## [WHAT THE EXERCISE ASKS]
Using the records below, copy every line that holds the string "subgraph".

Stored items
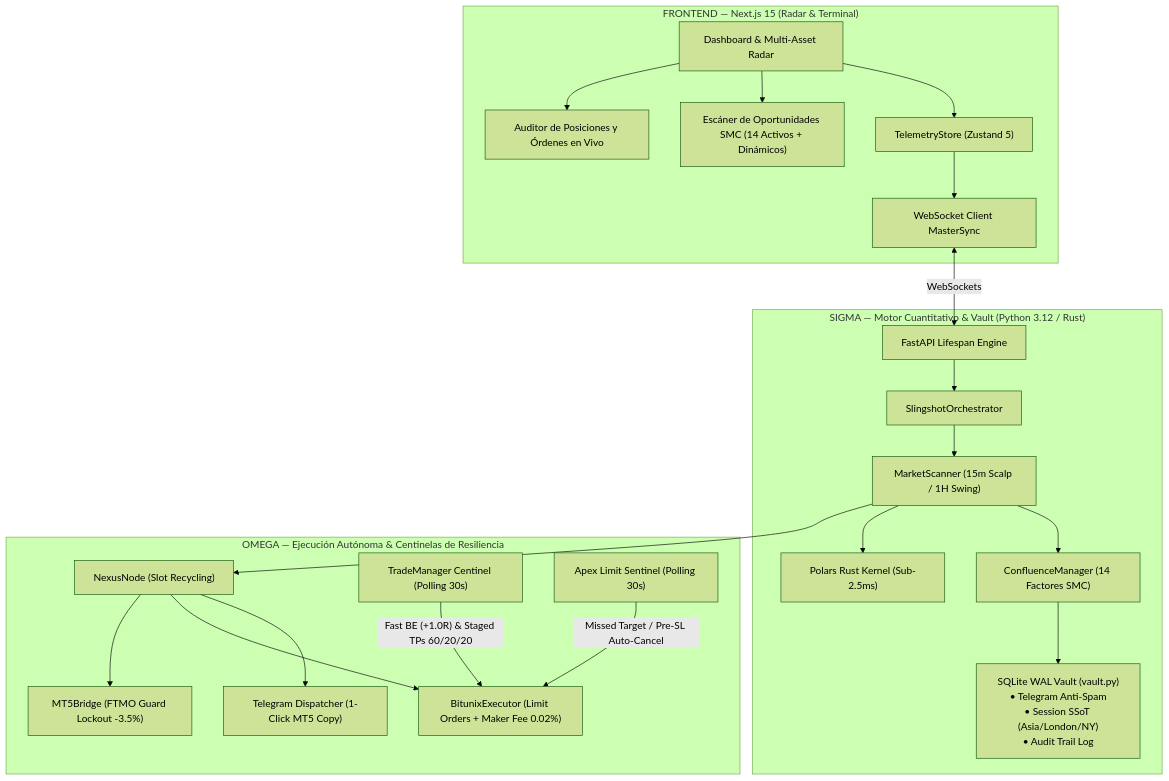
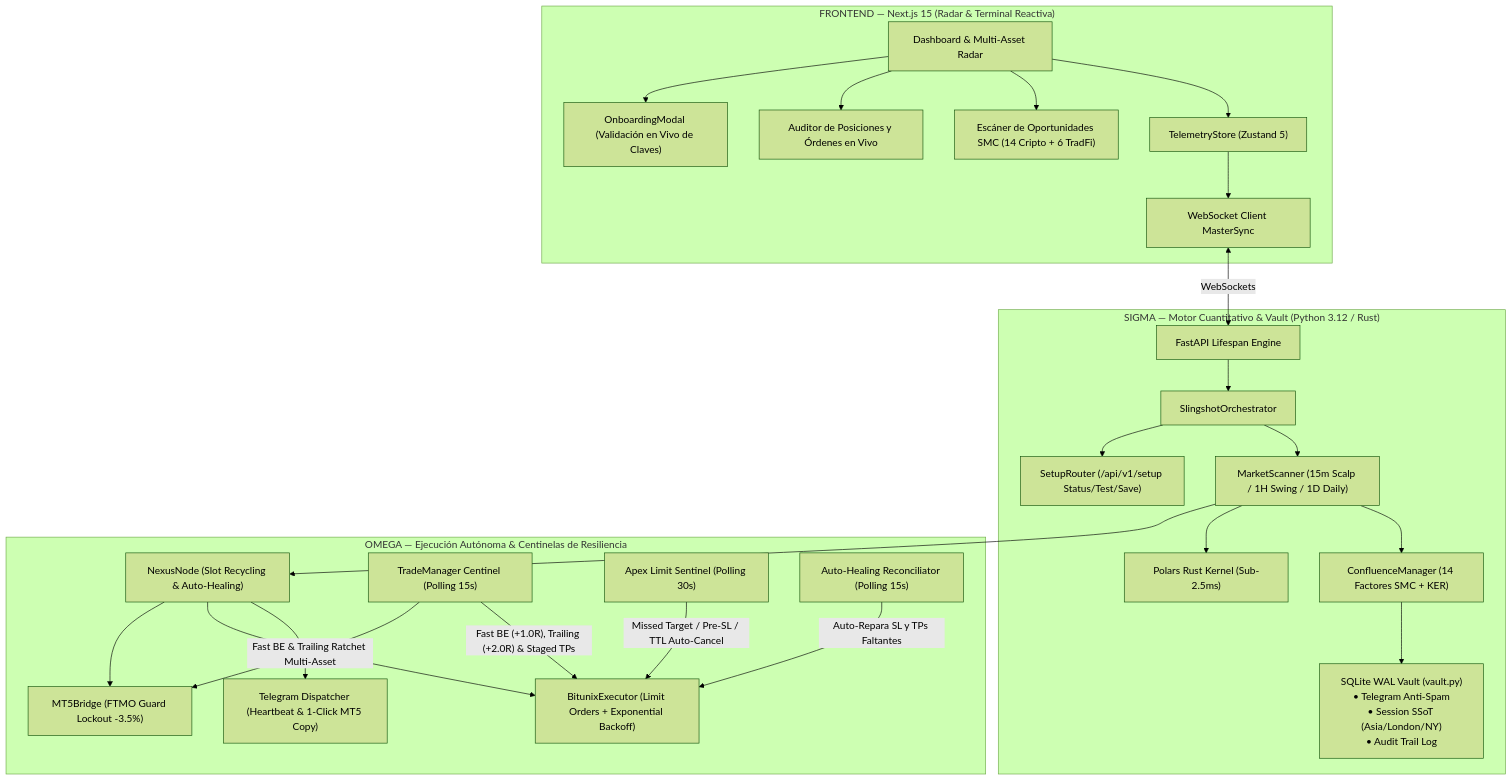
The diagram in README.md (matiquelmec/Slingshot), drawn with Mermaid (forest theme) before and after one commit. The commit also changed other lines of this file and 4 other files, not shown here.

Commit message:
docs(apex): synchronize 100% of project documentation to v22.3 APEX SOVEREIGN (README, Bible, Architecture Guide, QA Suite 63/63)

````diff
--- a/README.md
+++ b/README.md
@@ -30,28 +35,32 @@
 ```mermaid
 graph TB
-    subgraph "FRONTEND — Next.js 15 (Radar & Terminal)"
+    subgraph "FRONTEND — Next.js 15 (Radar & Terminal Reactiva)"
         A["Dashboard & Multi-Asset Radar"] --> B["TelemetryStore (Zustand 5)"]
         B --> C["WebSocket Client MasterSync"]
-        A --> D["Escáner de Oportunidades SMC (14 Activos + Dinámicos)"]
+        A --> D["Escáner de Oportunidades SMC (14 Cripto + 6 TradFi)"]
         A --> E["Auditor de Posiciones y Órdenes en Vivo"]
+        A --> OB["OnboardingModal (Validación en Vivo de Claves)"]
     end
 
     subgraph "SIGMA — Motor Cuantitativo & Vault (Python 3.12 / Rust)"
         J["FastAPI Lifespan Engine"] --> K["SlingshotOrchestrator"]
-        K --> L["MarketScanner (15m Scalp / 1H Swing)"]
-        L --> M["ConfluenceManager (14 Factores SMC)"]
+        K --> L["MarketScanner (15m Scalp / 1H Swing / 1D Daily)"]
+        K --> SETUP["SetupRouter (/api/v1/setup Status/Test/Save)"]
+        L --> M["ConfluenceManager (14 Factores SMC + KER)"]
         L --> N["Polars Rust Kernel (Sub-2.5ms)"]
         M --> V["SQLite WAL Vault (vault.py)<br/>• Telegram Anti-Spam<br/>• Session SSoT (Asia/London/NY)<br/>• Audit Trail Log"]
     end
 
     subgraph "OMEGA — Ejecución Autónoma & Centinelas de Resiliencia"
-        L --> NX["NexusNode (Slot Recycling)"]
-        NX --> T["Telegram Dispatcher (1-Click MT5 Copy)"]
-        NX --> BX["BitunixExecutor (Limit Orders + Maker Fee 0.02%)"]
+        L --> NX["NexusNode (Slot Recycling & Auto-Healing)"]
+        NX --> T["Telegram Dispatcher (Heartbeat & 1-Click MT5 Copy)"]
+        NX --> BX["BitunixExecutor (Limit Orders + Exponential Backoff)"]
         NX --> MT5["MT5Bridge (FTMO Guard Lockout -3.5%)"]
-        TM["TradeManager Centinel (Polling 30s)"] --> |"Fast BE (+1.0R) & Staged TPs 60/20/20"| BX
-        LS["Apex Limit Sentinel (Polling 30s)"] --> |"Missed Target / Pre-SL Auto-Cancel"| BX
+        TM["TradeManager Centinel (Polling 15s)"] --> |"Fast BE (+1.0R), Trailing (+2.0R) & Staged TPs"| BX
+        TM --> |"Fast BE & Trailing Ratchet Multi-Asset"| MT5
+        LS["Apex Limit Sentinel (Polling 30s)"] --> |"Missed Target / Pre-SL / TTL Auto-Cancel"| BX
+        AH["Auto-Healing Reconciliator (Polling 15s)"] --> |"Auto-Repara SL y TPs Faltantes"| BX
     end
 
     C <--> |"WebSockets"| J
 ```
````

## [SOLVED PROBLEM]
-    subgraph "FRONTEND — Next.js 15 (Radar & Terminal)"
+    subgraph "FRONTEND — Next.js 15 (Radar & Terminal Reactiva)"
     subgraph "SIGMA — Motor Cuantitativo & Vault (Python 3.12 / Rust)"
     subgraph "OMEGA — Ejecución Autónoma & Centinelas de Resiliencia"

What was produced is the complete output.